The average age of onset of Social Anxiety Disorder (used to be named "Social Phobia") is between 13-15 years old. This coincides with the time in a teenagers' life when they begin to have more opportunities for independence, and often with the transition to high school settings. Teens who struggle with generalized Social Anxiety Disorder might sweat or experience rapid heart rate when they have to talk to adults, have difficulty concentrating in large groups, or actively avoid social gatherings due to their anxieties. The key in determining whether your child meets the criteria for a diagnosis is often related to frequency, severity, and impairment. How often does it happen, how long has it been going on, and how much of an impact is it having on your life? A teen who struggles with a Performance-based Social Anxiety may struggle ONLY with taking tests in classrooms or public speaking, for example; but otherwise they are able to function without impairment or disruption to their daily life. Social Anxiety is easy to miss, as many teens struggle with the transition from middle school to high school and some nervousness is to be expected. However, it's important to identify signs of Social Anxiety Disorder early. This, like all other anxiety disorders, is both treatable and preventable! It's not a forever diagnosis! If left untreated, however, Social Anxiety Disorder has been associated with increased risks for substance use and eating disorders in adolescence and early adulthood.
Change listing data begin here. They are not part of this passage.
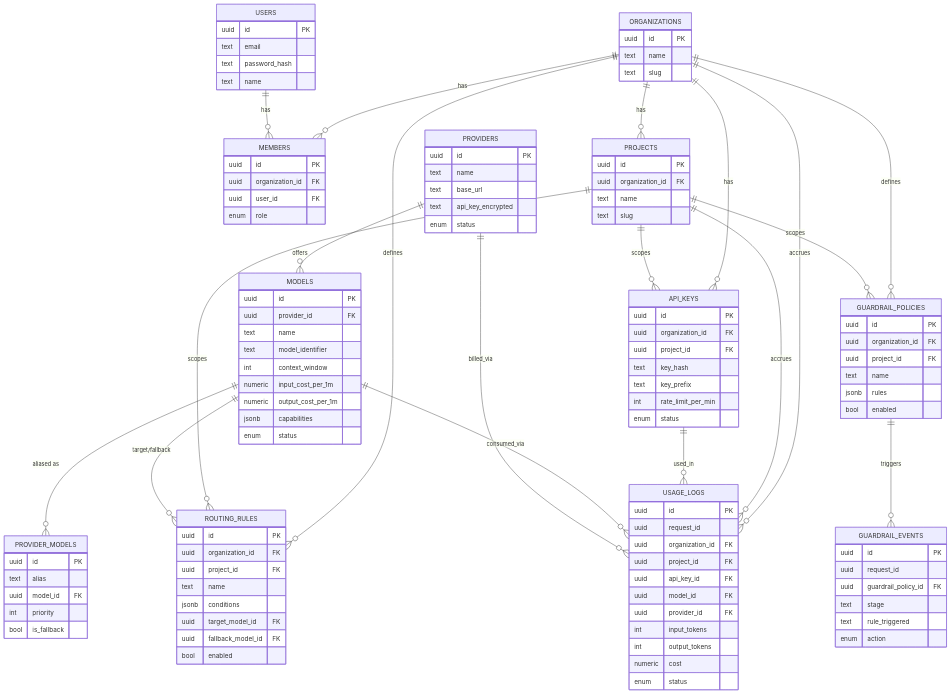
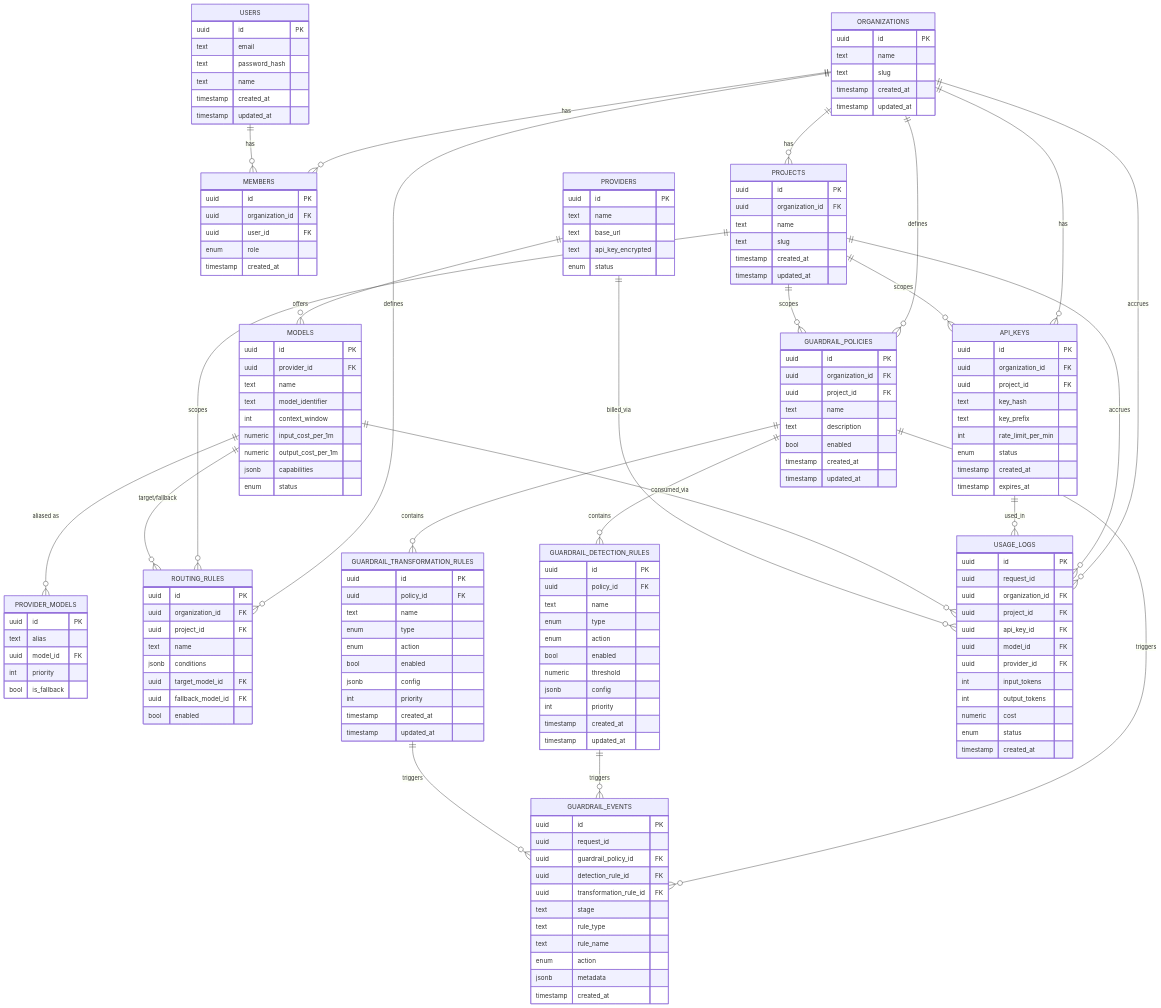
Before and after one commit to divyansh-1214/TrustForge: the diagram in backend/artifacts/db.deisgn.md, drawn with Mermaid. The commit also changed other lines of this file and 11 other files, not shown here.

````diff
--- a/backend/artifacts/db.deisgn.md
+++ b/backend/artifacts/db.deisgn.md
@@ -3,8 +3,11 @@
 ```mermaid
 erDiagram
+
     ORGANIZATIONS ||--o{ MEMBERS : has
     USERS ||--o{ MEMBERS : has
+
     ORGANIZATIONS ||--o{ PROJECTS : has
+
     ORGANIZATIONS ||--o{ API_KEYS : has
     PROJECTS ||--o{ API_KEYS : scopes
 
@@ -17,7 +20,13 @@
 
     ORGANIZATIONS ||--o{ GUARDRAIL_POLICIES : defines
     PROJECTS ||--o{ GUARDRAIL_POLICIES : scopes
+
+    GUARDRAIL_POLICIES ||--o{ GUARDRAIL_DETECTION_RULES : contains
+    GUARDRAIL_POLICIES ||--o{ GUARDRAIL_TRANSFORMATION_RULES : contains
+
     GUARDRAIL_POLICIES ||--o{ GUARDRAIL_EVENTS : triggers
+    GUARDRAIL_DETECTION_RULES ||--o{ GUARDRAIL_EVENTS : triggers
+    GUARDRAIL_TRANSFORMATION_RULES ||--o{ GUARDRAIL_EVENTS : triggers
 
     ORGANIZATIONS ||--o{ USAGE_LOGS : accrues
     PROJECTS ||--o{ USAGE_LOGS : accrues
@@ -25,29 +34,41 @@
     MODELS ||--o{ USAGE_LOGS : consumed_via
     PROVIDERS ||--o{ USAGE_LOGS : billed_via
 
+
     ORGANIZATIONS {
         uuid id PK
         text name
         text slug
+        timestamp created_at
+        timestamp updated_at
     }
+
     USERS {
         uuid id PK
         text email
         text password_hash
         text name
+        timestamp created_at
+        timestamp updated_at
     }
+
     MEMBERS {
         uuid id PK
         uuid organization_id FK
         uuid user_id FK
         enum role
+        timestamp created_at
     }
+
     PROJECTS {
         uuid id PK
         uuid organization_id FK
         text name
         text slug
+        timestamp created_at
+        timestamp updated_at
     }
+
     PROVIDERS {
         uuid id PK
         text name
@@ -55,6 +76,7 @@
         text api_key_encrypted
         enum status
     }
+
     MODELS {
         uuid id PK
         uuid provider_id FK
@@ -66,6 +88,7 @@
         jsonb capabilities
         enum status
     }
+
     PROVIDER_MODELS {
         uuid id PK
         text alias
@@ -73,6 +96,7 @@
         int priority
         bool is_fallback
     }
+
     ROUTING_RULES {
         uuid id PK
         uuid organization_id FK
@@ -83,22 +107,61 @@
         uuid fallback_model_id FK
         bool enabled
     }
+
+
     GUARDRAIL_POLICIES {
         uuid id PK
         uuid organization_id FK
         uuid project_id FK
         text name
-        jsonb rules
+        text description
         bool enabled
+        timestamp created_at
+        timestamp updated_at
     }
+
+    GUARDRAIL_DETECTION_RULES {
+        uuid id PK
+        uuid policy_id FK
+        text name
+        enum type
+        enum action
+        bool enabled
+        numeric threshold
+        jsonb config
+        int priority
+        timestamp created_at
+        timestamp updated_at
+    }
+
+    GUARDRAIL_TRANSFORMATION_RULES {
+        uuid id PK
+        uuid policy_id FK
+        text name
+        enum type
+        enum action
+        bool enabled
+        jsonb config
+        int priority
+        timestamp created_at
+        timestamp updated_at
+    }
+
     GUARDRAIL_EVENTS {
         uuid id PK
         uuid request_id
         uuid guardrail_policy_id FK
+        uuid detection_rule_id FK
+        uuid transformation_rule_id FK
         text stage
-        text rule_triggered
+        text rule_type
+        text rule_name
         enum action
+        jsonb metadata
+        timestamp created_at
     }
+
+
     API_KEYS {
         uuid id PK
         uuid organization_id FK
@@ -107,7 +170,10 @@
         text key_prefix
         int rate_limit_per_min
         enum status
+        timestamp created_at
+        timestamp expires_at
     }
+
     USAGE_LOGS {
         uuid id PK
         uuid request_id
@@ -120,5 +186,6 @@
         int output_tokens
         numeric cost
         enum status
+        timestamp created_at
     }
 ```
````
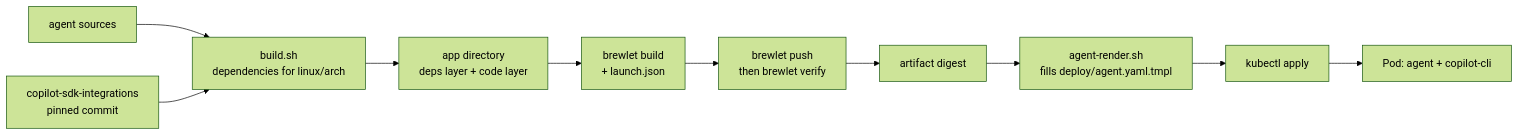
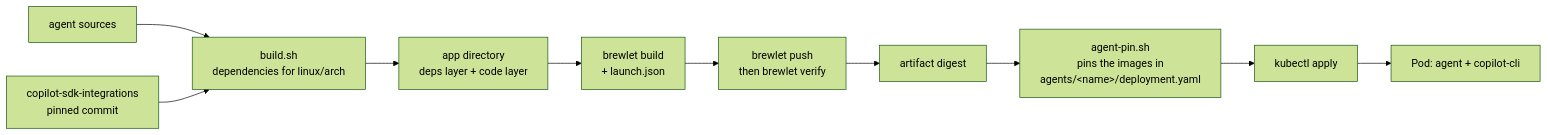
One commit to brunoborges/brewlet-agents changed the second of 3 diagrams in docs/architecture.md. Above: the diagram before and after it, drawn with Mermaid (forest theme). The commit also changed other lines of this file and 36 other files, not shown here.

````diff
--- a/docs/architecture.md
+++ b/docs/architecture.md
@@ -51,12 +51,12 @@
 ```mermaid
 flowchart LR
   src["agent sources"] --> bs["build.sh<br/>dependencies for linux/arch"]
   integ["copilot-sdk-integrations<br/>pinned commit"] --> bs
   bs --> dir["app directory<br/>deps layer + code layer"]
   dir --> bb["brewlet build<br/>+ launch.json"]
   bb --> bp["brewlet push<br/>then brewlet verify"]
   bp --> dg["artifact digest"]
-  dg --> rn["agent-render.sh<br/>fills deploy/agent.yaml.tmpl"]
+  dg --> rn["agent-pin.sh<br/>pins the images in<br/>agents/&lt;name&gt;/deployment.yaml"]
   rn --> ap["kubectl apply"]
   ap --> pd["Pod: agent + copilot-cli"]
 ```
````
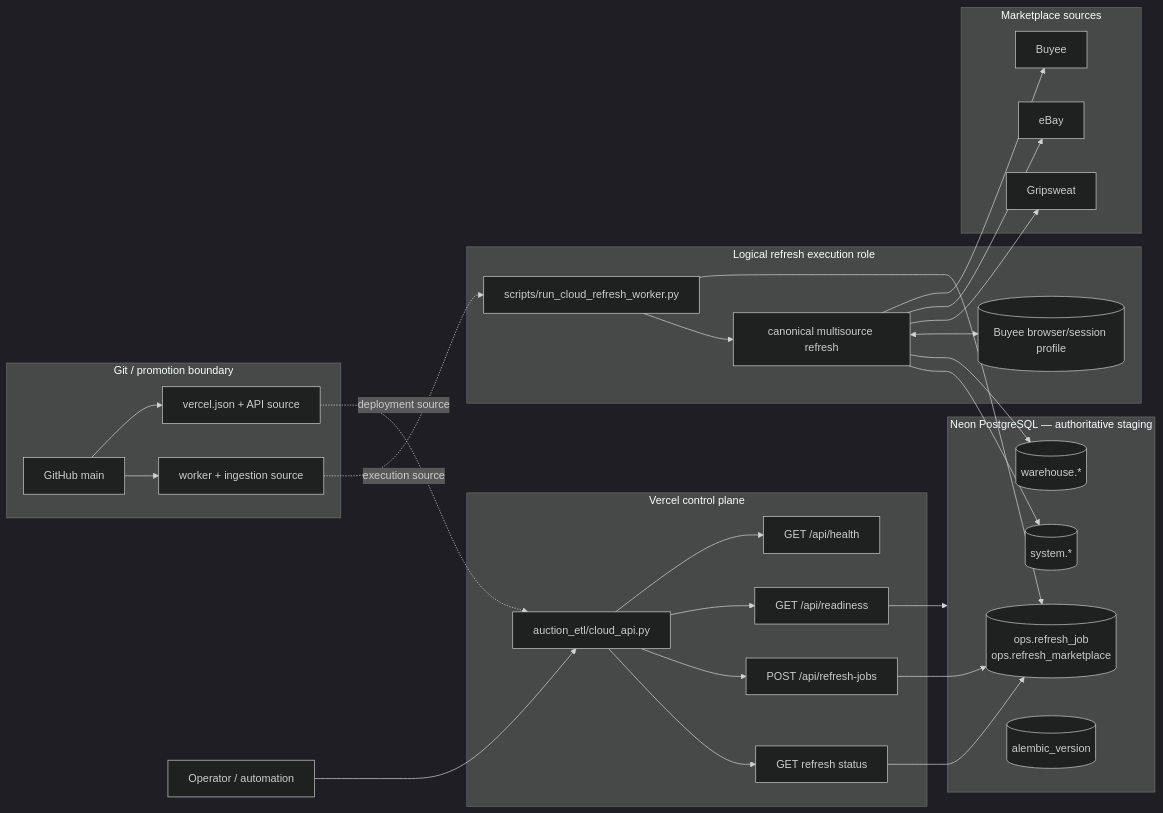
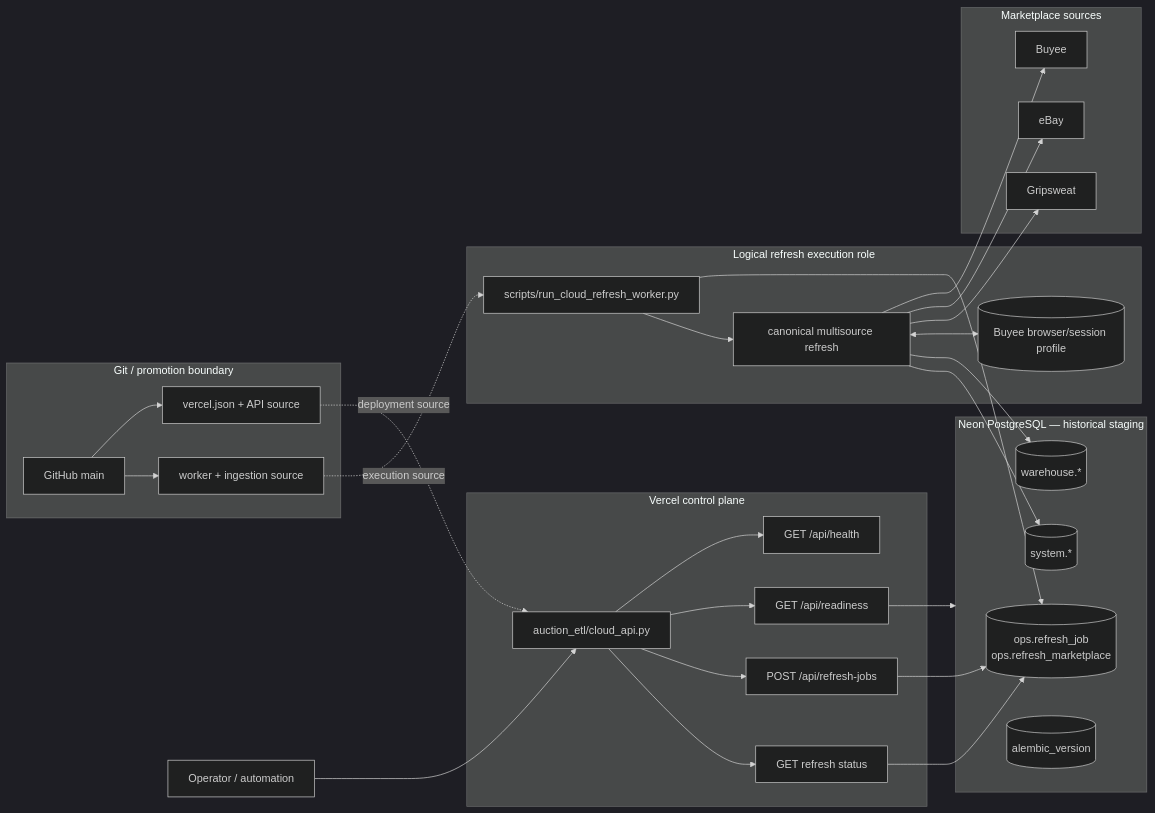
The second of 5 diagrams in docs/ARCHITECTURE.md (TomWang22/auction-etl), drawn with Mermaid (dark theme) before and after one commit. The commit also changed other lines of this file and 127 other files, not shown here.

````diff
--- a/docs/ARCHITECTURE.md
+++ b/docs/ARCHITECTURE.md
@@ -34,62 +89,62 @@
 ```mermaid
 flowchart LR
     Operator["Operator / automation"]
 
     subgraph Source["Git / promotion boundary"]
         Main["GitHub main"]
         VercelConfig["vercel.json + API source"]
         WorkerSource["worker + ingestion source"]
     end
 
     subgraph Control["Vercel control plane"]
         API["auction_etl/cloud_api.py"]
         Health["GET /api/health"]
         Readiness["GET /api/readiness"]
         Create["POST /api/refresh-jobs"]
         Status["GET refresh status"]
     end
 
-    subgraph Data["Neon PostgreSQL — authoritative staging"]
+    subgraph Data["Neon PostgreSQL — historical staging"]
         Ops[("ops.refresh_job<br/>ops.refresh_marketplace")]
         Warehouse[("warehouse.*")]
         System[("system.*")]
         Schema[("alembic_version")]
     end
 
     subgraph Execution["Logical refresh execution role"]
         Worker["scripts/run_cloud_refresh_worker.py"]
         Round["canonical multisource refresh"]
         Profile[("Buyee browser/session profile")]
     end
 
     subgraph Sources["Marketplace sources"]
         Buyee["Buyee"]
         Ebay["eBay"]
         Gripsweat["Gripsweat"]
     end
 
     Main --> VercelConfig
     Main --> WorkerSource
 
     VercelConfig -. deployment source .-> API
     WorkerSource -. execution source .-> Worker
 
     Operator --> API
     API --> Health
     API --> Readiness
     API --> Create
     API --> Status
 
     Readiness --> Data
     Create --> Ops
     Status --> Ops
 
     Worker --> Ops
     Worker --> Round
     Round --> Buyee
     Round --> Ebay
     Round --> Gripsweat
     Round <--> Profile
     Round --> Warehouse
     Round --> System
 ```
````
If you're worried about yours, your child's, or someone else's worry, panic, avoidance, lack of confidence, or fears, please seek consultation from a mental health professional. Also, anxiety can be so painful at time that people also experience thoughts of suicide. If you're ever worried that a person may be having thoughts of suicide, please ask the question! "Hey, I noticed you've been sad/down/on your own/etc... recently, I'm wondering if you're having any thoughts of suicide?" If they answer yes, listen to them, be compassionate, help them get connected to a professional for ongoing support, and call the Care Crisis Line together at 1-800-273-8255. If you are experiencing thoughts of suicide, call the Care Crisis line at 1-800-273-8255, text "hello" to 741741, or use the chat-based online service at: https://imhurting.org/
Disclaimer. This information is educational only. it is not a substitute for professional, medical, or mental health advice, diagnosis, or treatment. please seek support from a qualified medical or mental health professional.
IF YOU'RE LOCATED IN WHATCOM COUNTY AND SEEKING ANXIETY COUNSELING FOR YOUR CHILD OR TEEN, CONTACT TAMMY DEE TO REQUEST A PHONE CONSULTATION. Tammy Dee specializes in child and teen mental health care, and has built a practice in Bellingham, Whatcom County focused on helping anxious children, parents, teens, and young adults learn strategies to face their fears and trade worry for courage.
Tammy Dee, MSW.